Poul Henningsen (1894-1967), architect, made his mark with his first mass-produced lamp, PH 5/5, in 1924. He designed a number of special lighting systems for large buildings, all based on his innovative theories about perception and lighting.
Danish design, since the 1930s, has made room for individualists. It is a trend which has continued to this day. The pre-WWII years was a time when individualists such as architect and critic Poul Henningsen scrutinised society and agitated for freedom, respect for the individual and a democratic, humanist view of life - rather unusual in the Nordic countries at the time. These attitudes gradually became widely accepted in Denmark and it was the subject of lighting - or rather, a lack of lighting, especially in Danes’ homes, which was the starting point for Henningsen:
“From the age of 18, when I began to experiment with light, I have been searching for harmony in lighting”
Poul Henningsen was born in 1894 in Ordrup, Denmark and became Denmark’s first expert in lighting theory. Even though Poul Henningsen’s is mostly known from his lamps his talent was very diversified. He was trained at the Technical School and the Danish College of Technology, Copenhagen. Ever since 1920 Poul Henningsen worked as an independent architect in Copenhagen where he designed several houses, a factory, a part of Tivoli, and the interiors of two theaters. Beside working as an architect Poul Henningsen wrote articles for several newspapers and periodicals, he scripted a number of revues for Copenhagen theatres, he wrote poems, and was the editor of the magazine “Kritisk Revy” (Critical Revue). From his writings Poul Henningsen was known as a seriously and sharp critical of society and architecture.
“Human beings are like children as soon as they get new toys they trough away their culture and the orgy starts. The electric light gave the possibility of wallowing in light”
As a Copenhagener Poul Henningsen often drove through the city and was shock by what he saw:
“When, in the evening, from the top of a tram car, you look into all the homes on the first floor, you shudder at how dismal people’s homes are. Furniture, style carpets, everything in the home is unimportant compared to the positioning of the lighting. It doesn’t cost money to light a room correctly, but it does require culture.”
“It has always been the idea that the PH-lamp should be the lamp for the home. Due to its qualities and its modern appearance it had to be accepted first in offices and public buildings, but it is constructed with the most difficult and noble task in mind: lighting in the home. The aim is to beautify the home and the who live there, to make the evening restful and relaxing.”

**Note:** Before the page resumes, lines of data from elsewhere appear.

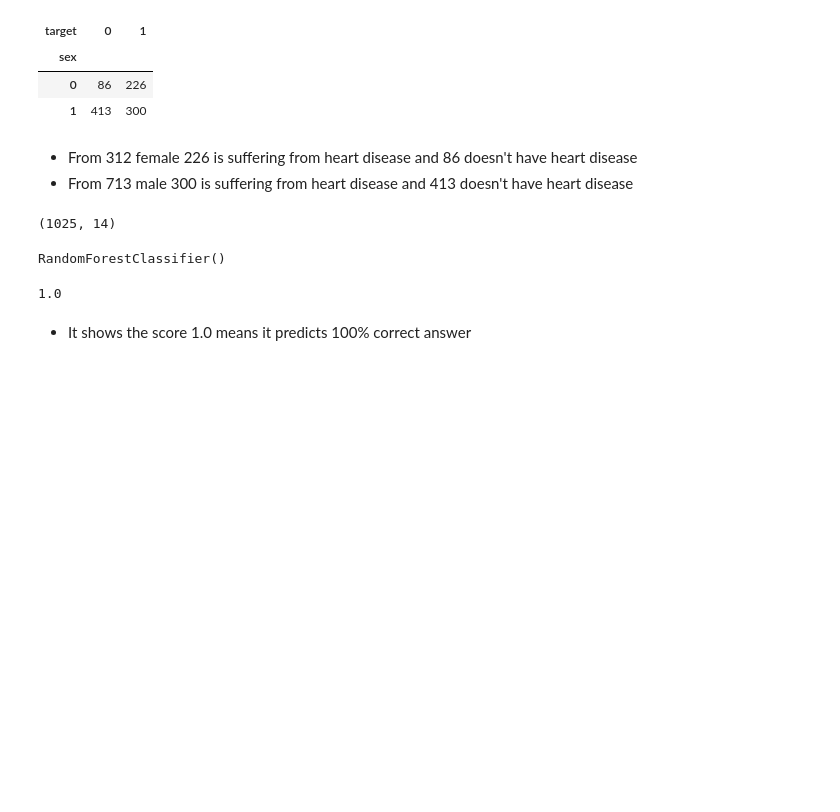
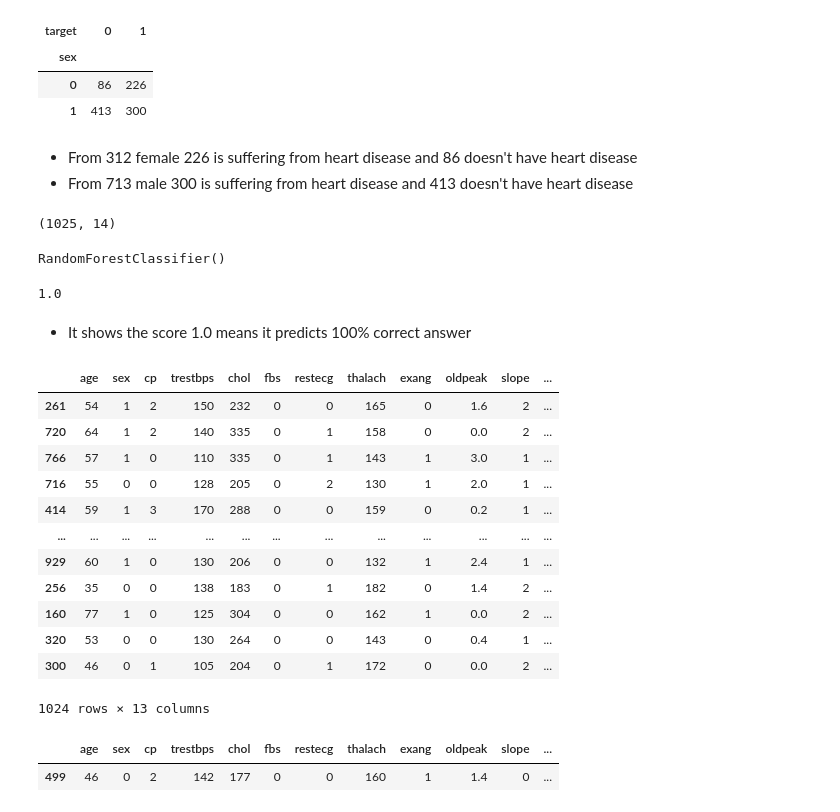
Before and after one commit to ankit0911giri/Machine-Learning-Projects, a Jupyter notebook: HeartDiseasePrediction/Heart Disease.ipynb, the cells around one changed output. Cells and saved outputs as stored; diff of their text form; code cells hidden in the pictures; blank space fills up the shorter version.

```diff
--- a/HeartDiseasePrediction/Heart Disease.ipynb
+++ b/HeartDiseasePrediction/Heart Disease.ipynb
@@ -120,3 +120,24 @@ rfc.score(x_test,y_test)
 1.0
 # %% [markdown]
 * It shows the score 1.0 means it predicts 100% correct answer
+# %%
+x_train
+# %% [output]
+|  | age | sex | cp | trestbps | chol | fbs | restecg | thalach | exang | oldpeak | slope | ... |
+| 261 | 54 | 1 | 2 | 150 | 232 | 0 | 0 | 165 | 0 | 1.6 | 2 | ... |
+| 720 | 64 | 1 | 2 | 140 | 335 | 0 | 1 | 158 | 0 | 0.0 | 2 | ... |
+| 766 | 57 | 1 | 0 | 110 | 335 | 0 | 1 | 143 | 1 | 3.0 | 1 | ... |
+| 716 | 55 | 0 | 0 | 128 | 205 | 0 | 2 | 130 | 1 | 2.0 | 1 | ... |
+| 414 | 59 | 1 | 3 | 170 | 288 | 0 | 0 | 159 | 0 | 0.2 | 1 | ... |
+| ... | ... | ... | ... | ... | ... | ... | ... | ... | ... | ... | ... | ... |
+| 929 | 60 | 1 | 0 | 130 | 206 | 0 | 0 | 132 | 1 | 2.4 | 1 | ... |
+| 256 | 35 | 0 | 0 | 138 | 183 | 0 | 1 | 182 | 0 | 1.4 | 2 | ... |
+| 160 | 77 | 1 | 0 | 125 | 304 | 0 | 0 | 162 | 1 | 0.0 | 2 | ... |
+| 320 | 53 | 0 | 0 | 130 | 264 | 0 | 0 | 143 | 0 | 0.4 | 1 | ... |
+| 300 | 46 | 0 | 1 | 105 | 204 | 0 | 1 | 172 | 0 | 0.0 | 2 | ... |
+1024 rows × 13 columns
+# %%
+x_test
+# %% [output]
+|  | age | sex | cp | trestbps | chol | fbs | restecg | thalach | exang | oldpeak | slope | ... |
+| 499 | 46 | 0 | 2 | 142 | 177 | 0 | 0 | 160 | 1 | 1.4 | 0 | ... |
```
Also changed, not shown: parts of 2 cells of this notebook, 5 other files.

In 1924 Poul Henningsen designed his multi-shade lamp (see below - PH Artichoke. Design: Poul Henningsen, 1958. Manufacturer: Louis Poulsen). It was the first of what later became known as the ‘PH-lamp’. The design was based on scientific analysis of a lamp shade’s function. The size, shape and position of the lamp shades determine the distribution of the light and the amount of glare. In 1924 this lamp won a competition for light fitting for the Paris World Exhibition, and is known as the ‘Paris lamp’. Poul Henningsen maintained the principle of the Paris lamp throughout his lifetime.
“The task to find a new lighting feature, where the emphasis is on the problem of glare. This is what is attempted with the PH-lamp, and much to indicate that it has been successful.”
Poul Henningsen’s lamp shades are made of separate elements, shaped and assembled in such a way that they cover the bulb and direct the light down upon the table without the rays being reflected more than once. Beside this they give a general light in the room, so that the contrast between the illumination of the walls and table is not to sharp. Within the lamp shade itself the light is distributed so as to lessen the intensity towards the outer edge of each separate element. In this way Henningsen has avoided the abrupt transition from light to darkness which we find, for example, with an ordinary spherical pendant shade in opal glass. To bring the rather harsh white light towards the red end of the spectrum, Henningsen has given the inner side of one element of the shade a red colour.
Poul Henningsen did not grew up with the electric light but in the soft glow of the petroleum lamp. His constant inspiration and aim was to cultivate the electric light to achieve a similar softness but yet utilize this new powerful light source.
“I do not subscribe to the idea of an ever-increasing demand for more powerful lighting intensity. It is tempting, but inartistic to continue to increase lighting intensity.”